- _Your assignment_: Find the word "noindent" in the data below and copy each line that holds it.

- _Record set_:

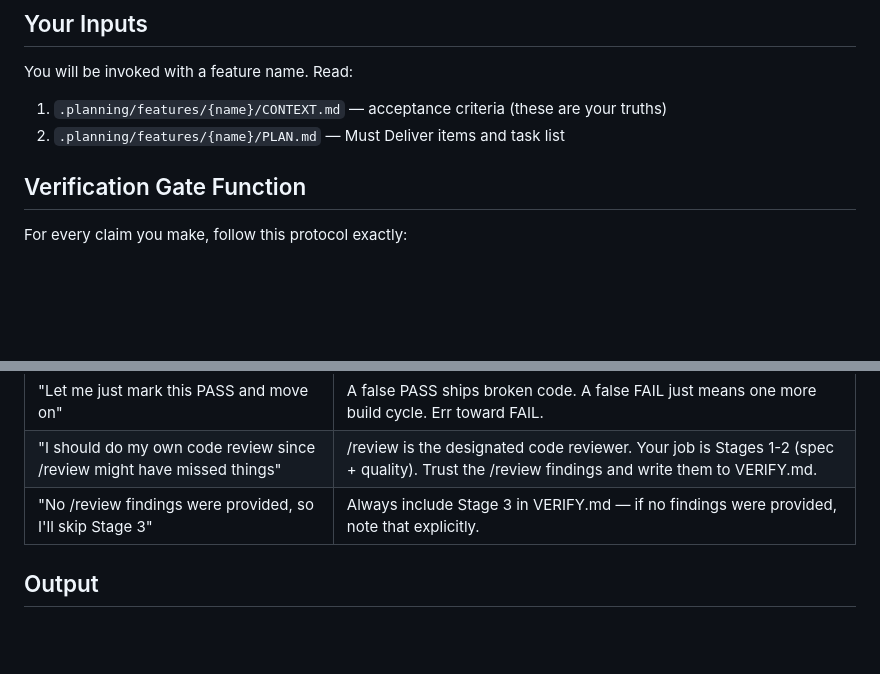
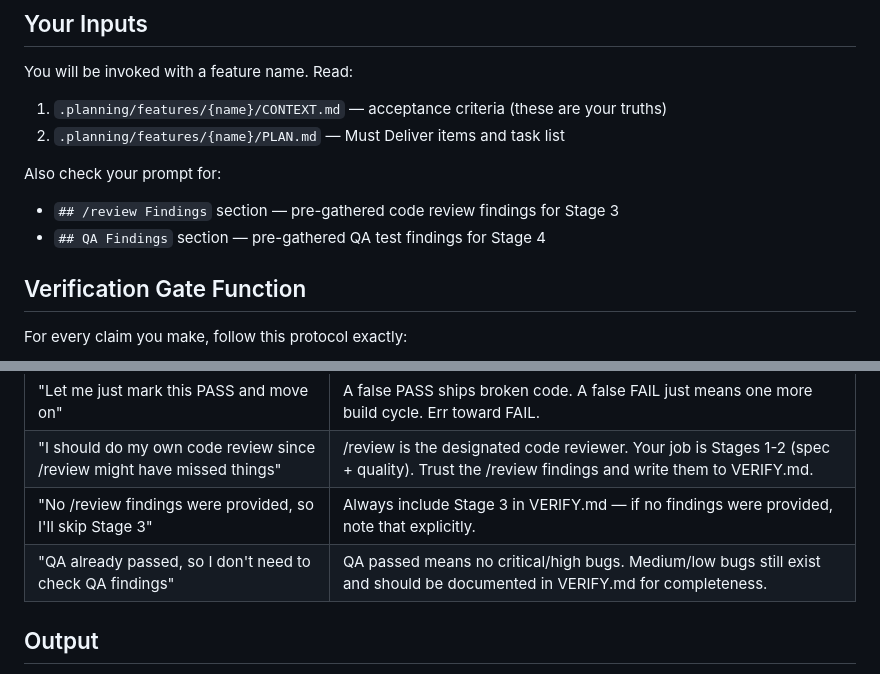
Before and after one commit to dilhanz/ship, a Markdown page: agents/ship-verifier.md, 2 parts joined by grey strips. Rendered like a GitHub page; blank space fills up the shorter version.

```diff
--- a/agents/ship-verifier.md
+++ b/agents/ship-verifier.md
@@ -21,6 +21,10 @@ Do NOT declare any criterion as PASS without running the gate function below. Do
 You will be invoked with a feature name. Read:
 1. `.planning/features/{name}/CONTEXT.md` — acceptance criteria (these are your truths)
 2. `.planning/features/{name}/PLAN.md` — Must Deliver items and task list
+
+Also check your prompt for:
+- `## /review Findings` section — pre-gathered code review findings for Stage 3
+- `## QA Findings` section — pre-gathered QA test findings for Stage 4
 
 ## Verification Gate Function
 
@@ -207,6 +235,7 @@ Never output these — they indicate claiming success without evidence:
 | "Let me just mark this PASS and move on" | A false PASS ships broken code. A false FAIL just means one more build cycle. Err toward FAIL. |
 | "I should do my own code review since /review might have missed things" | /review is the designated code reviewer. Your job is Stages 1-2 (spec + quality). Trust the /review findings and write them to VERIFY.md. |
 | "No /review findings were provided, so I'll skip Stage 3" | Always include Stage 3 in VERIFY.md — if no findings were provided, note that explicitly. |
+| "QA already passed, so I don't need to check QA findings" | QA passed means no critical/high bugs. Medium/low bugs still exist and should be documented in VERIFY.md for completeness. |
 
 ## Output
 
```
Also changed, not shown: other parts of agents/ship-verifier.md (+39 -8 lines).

* * *

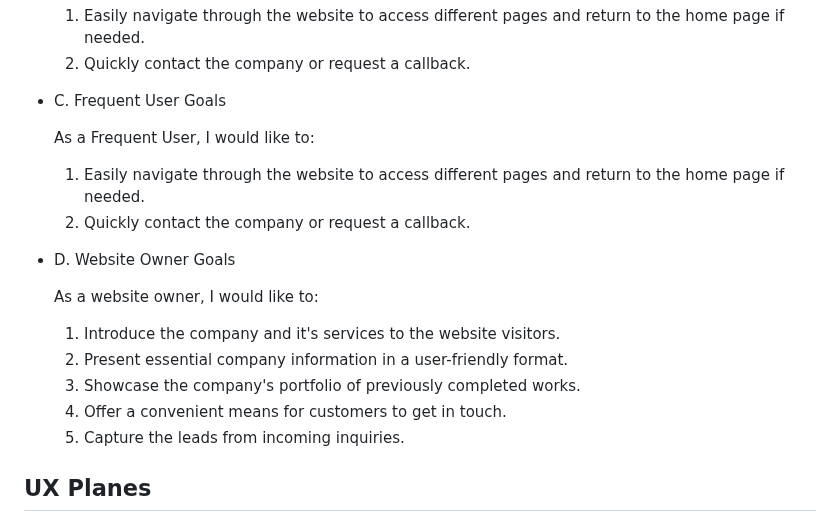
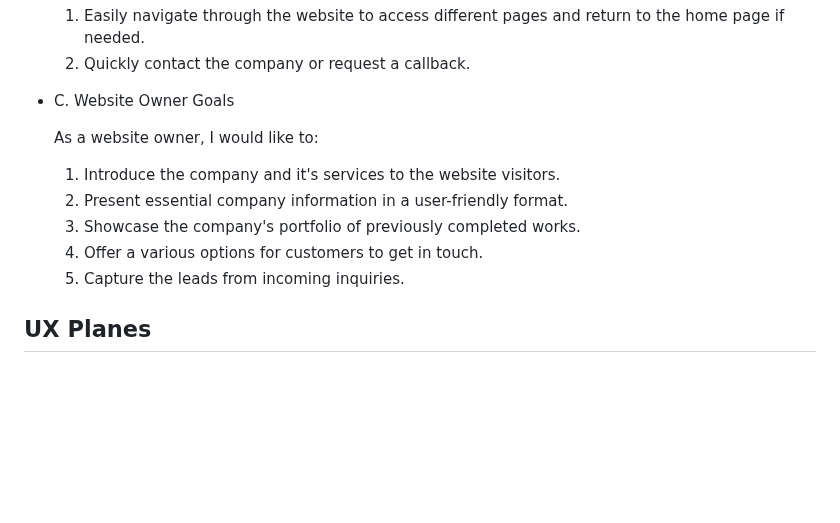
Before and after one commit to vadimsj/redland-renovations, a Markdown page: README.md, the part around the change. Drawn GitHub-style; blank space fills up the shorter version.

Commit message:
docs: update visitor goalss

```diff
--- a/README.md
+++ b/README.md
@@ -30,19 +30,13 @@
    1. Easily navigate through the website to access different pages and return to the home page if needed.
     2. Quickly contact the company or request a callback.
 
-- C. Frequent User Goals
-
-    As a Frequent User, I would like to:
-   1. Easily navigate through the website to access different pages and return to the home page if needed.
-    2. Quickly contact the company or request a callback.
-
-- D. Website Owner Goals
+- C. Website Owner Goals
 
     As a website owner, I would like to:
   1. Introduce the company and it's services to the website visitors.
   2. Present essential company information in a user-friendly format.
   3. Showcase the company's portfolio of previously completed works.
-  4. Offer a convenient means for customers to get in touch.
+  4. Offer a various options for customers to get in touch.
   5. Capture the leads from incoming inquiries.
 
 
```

...

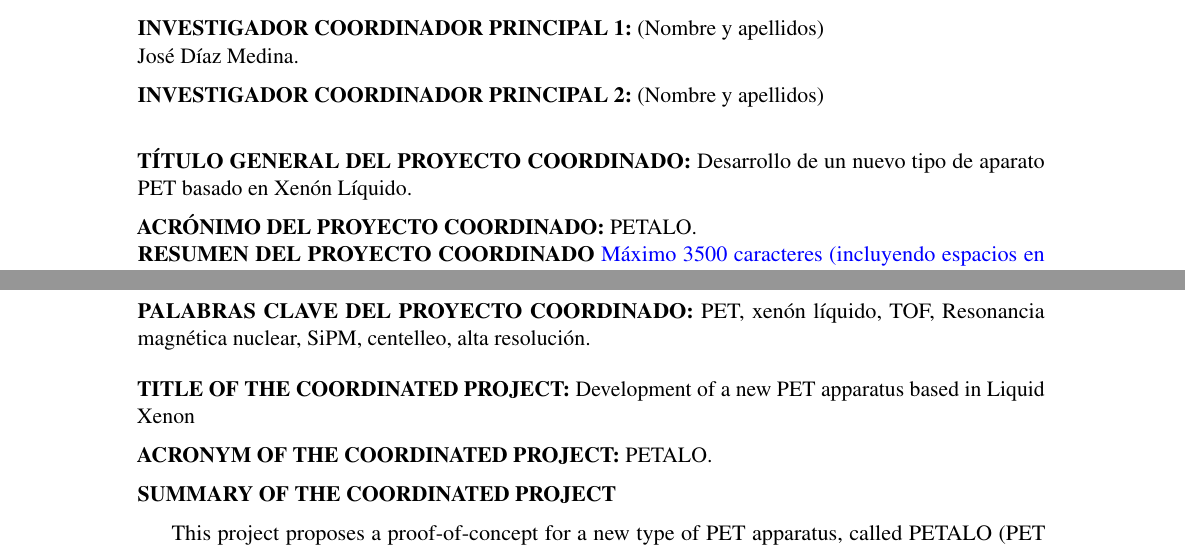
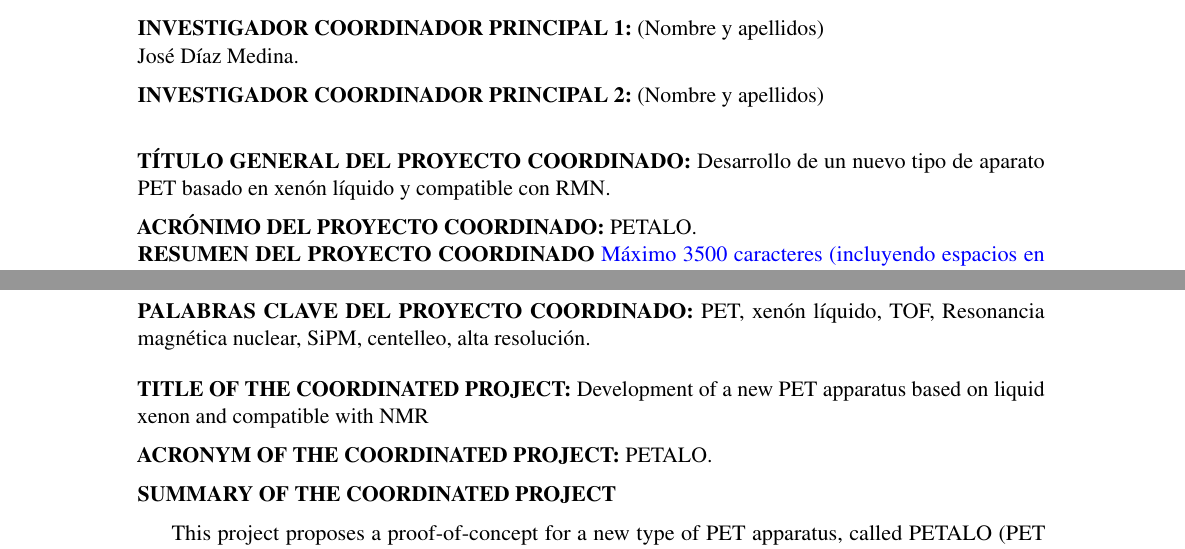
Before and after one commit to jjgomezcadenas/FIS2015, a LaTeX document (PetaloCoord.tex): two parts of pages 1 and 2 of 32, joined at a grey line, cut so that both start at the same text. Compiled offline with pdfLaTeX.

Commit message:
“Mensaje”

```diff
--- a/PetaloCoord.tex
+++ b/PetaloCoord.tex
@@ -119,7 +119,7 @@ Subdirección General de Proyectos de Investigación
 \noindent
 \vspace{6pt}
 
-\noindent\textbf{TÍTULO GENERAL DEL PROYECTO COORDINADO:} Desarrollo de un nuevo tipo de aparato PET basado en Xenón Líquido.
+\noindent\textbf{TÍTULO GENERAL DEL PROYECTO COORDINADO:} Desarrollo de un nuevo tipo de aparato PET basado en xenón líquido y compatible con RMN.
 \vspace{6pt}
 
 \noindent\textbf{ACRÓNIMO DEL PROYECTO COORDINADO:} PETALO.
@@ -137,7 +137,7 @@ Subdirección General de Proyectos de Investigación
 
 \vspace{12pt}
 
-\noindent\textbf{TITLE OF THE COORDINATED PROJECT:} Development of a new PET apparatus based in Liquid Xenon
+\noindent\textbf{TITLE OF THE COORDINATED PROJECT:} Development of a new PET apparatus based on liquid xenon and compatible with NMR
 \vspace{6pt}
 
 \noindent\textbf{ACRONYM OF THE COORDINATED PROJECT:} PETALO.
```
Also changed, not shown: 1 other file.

- _Problem solution_:
 \noindent
-\noindent\textbf{TÍTULO GENERAL DEL PROYECTO COORDINADO:} Desarrollo de un nuevo tipo de aparato PET basado en Xenón Líquido.
+\noindent\textbf{TÍTULO GENERAL DEL PROYECTO COORDINADO:} Desarrollo de un nuevo tipo de aparato PET basado en xenón líquido y compatible con RMN.
 \noindent\textbf{ACRÓNIMO DEL PROYECTO COORDINADO:} PETALO.
-\noindent\textbf{TITLE OF THE COORDINATED PROJECT:} Development of a new PET apparatus based in Liquid Xenon
+\noindent\textbf{TITLE OF THE COORDINATED PROJECT:} Development of a new PET apparatus based on liquid xenon and compatible with NMR
 \noindent\textbf{ACRONYM OF THE COORDINATED PROJECT:} PETALO.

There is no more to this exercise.